What to work on
Please retype the listing below exactly as it stands, skipping any pictures.

Material for this exercise

○ ○ ○ ○ ○

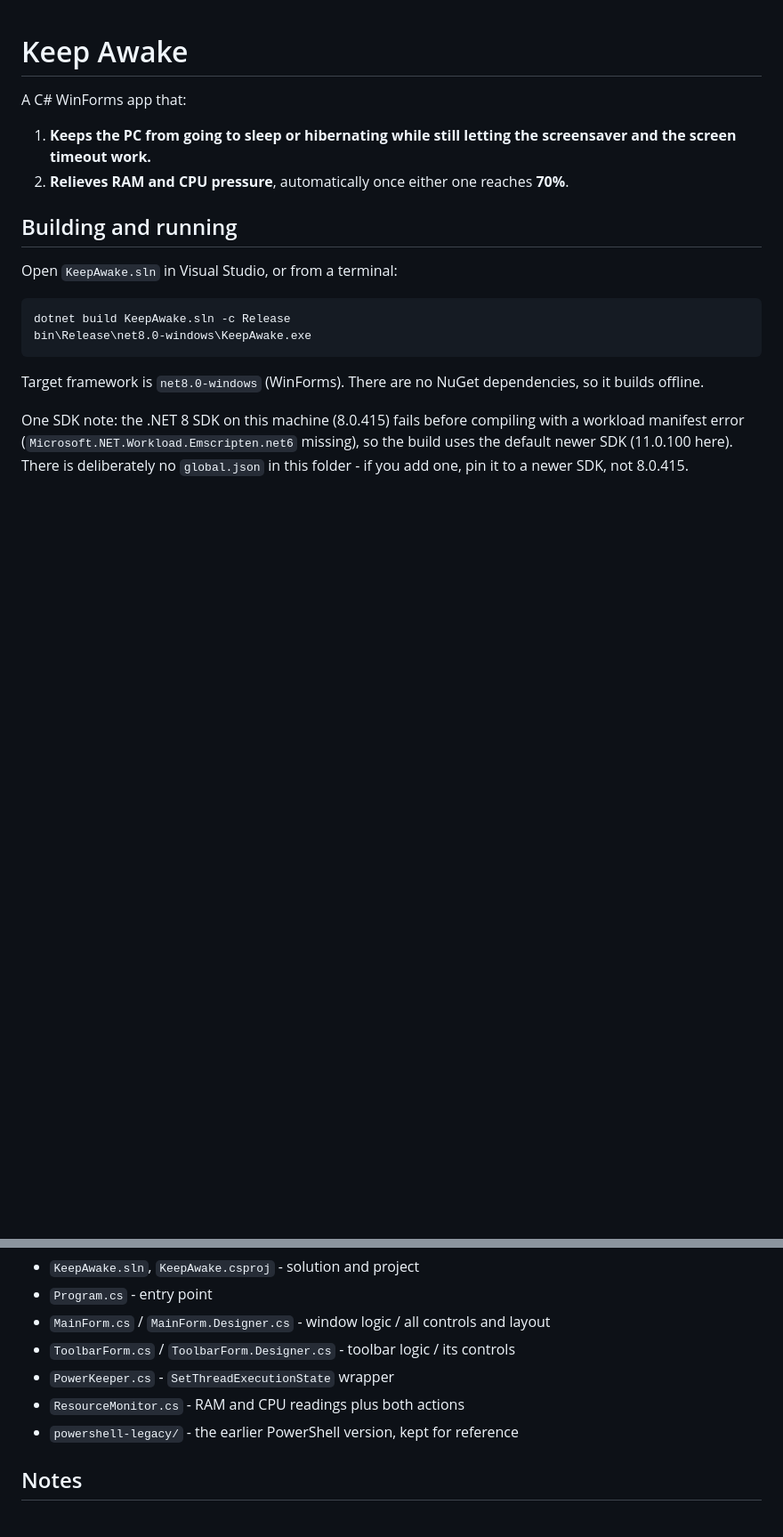
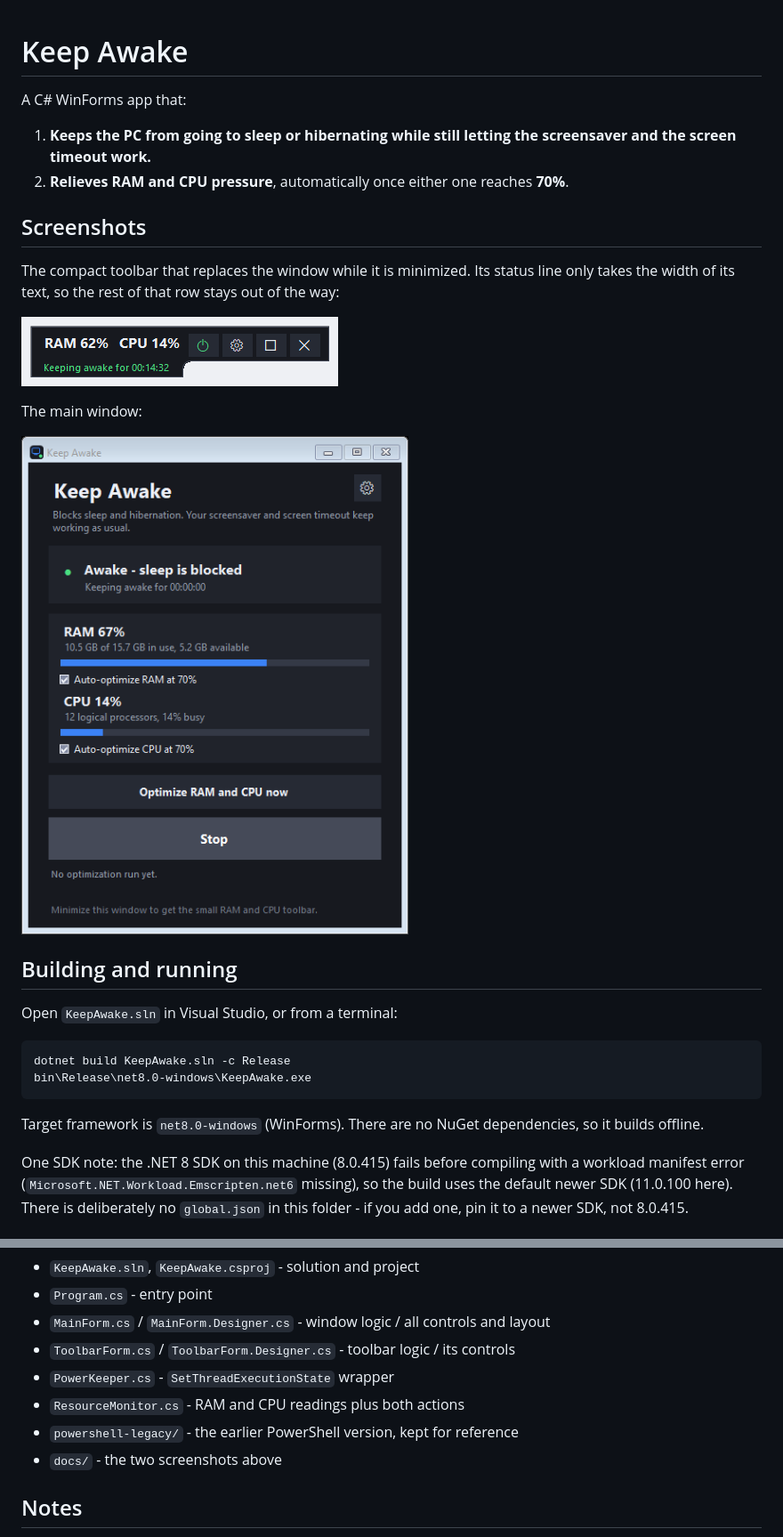
Before and after one commit to DwainSnickles/Keep-Awake, a Markdown page: README.md, 2 parts joined by grey strips. Shown at 89% size. GitHub-like rendering; pictures changed too: docs/main-window.png (added), docs/toolbar.png (added); blank space fills up the shorter version.

```diff
--- a/README.md
+++ b/README.md
@@ -5,6 +5,17 @@ A C# WinForms app that:
 1. **Keeps the PC from going to sleep or hibernating while still letting the
    screensaver and the screen timeout work.**
 2. **Relieves RAM and CPU pressure**, automatically once either one reaches **70%**.
+
+## Screenshots
+
+The compact toolbar that replaces the window while it is minimized. Its status line
+only takes the width of its text, so the rest of that row stays out of the way:
+
+![Keep Awake toolbar](docs/toolbar.png)
+
+The main window:
+
+![Keep Awake window](docs/main-window.png)
 
 ## Building and running
 
@@ -99,6 +110,7 @@ the NVIDIA accounting reset from the original project are not included.
 - `PowerKeeper.cs` - `SetThreadExecutionState` wrapper
 - `ResourceMonitor.cs` - RAM and CPU readings plus both actions
 - `powershell-legacy/` - the earlier PowerShell version, kept for reference
+- `docs/` - the two screenshots above
 
 ## Notes
 
```
Also changed, not shown: 2 other files.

○ ○ ○ ○ ○

Task response
Before and after one commit to DwainSnickles/Keep-Awake, a Markdown page: README.md, 2 parts joined by grey strips. Shown at 89% size. GitHub-like rendering; pictures changed too: docs/main-window.png (added), docs/toolbar.png (added); blank space fills up the shorter version.

```diff
--- a/README.md
+++ b/README.md
@@ -5,6 +5,17 @@ A C# WinForms app that:
 1. **Keeps the PC from going to sleep or hibernating while still letting the
    screensaver and the screen timeout work.**
 2. **Relieves RAM and CPU pressure**, automatically once either one reaches **70%**.
+
+## Screenshots
+
+The compact toolbar that replaces the window while it is minimized. Its status line
+only takes the width of its text, so the rest of that row stays out of the way:
+
+![Keep Awake toolbar](docs/toolbar.png)
+
+The main window:
+
+![Keep Awake window](docs/main-window.png)
 
 ## Building and running
 
@@ -99,6 +110,7 @@ the NVIDIA accounting reset from the original project are not included.
 - `PowerKeeper.cs` - `SetThreadExecutionState` wrapper
 - `ResourceMonitor.cs` - RAM and CPU readings plus both actions
 - `powershell-legacy/` - the earlier PowerShell version, kept for reference
+- `docs/` - the two screenshots above
 
 ## Notes
 
```
Also changed, not shown: 2 other files.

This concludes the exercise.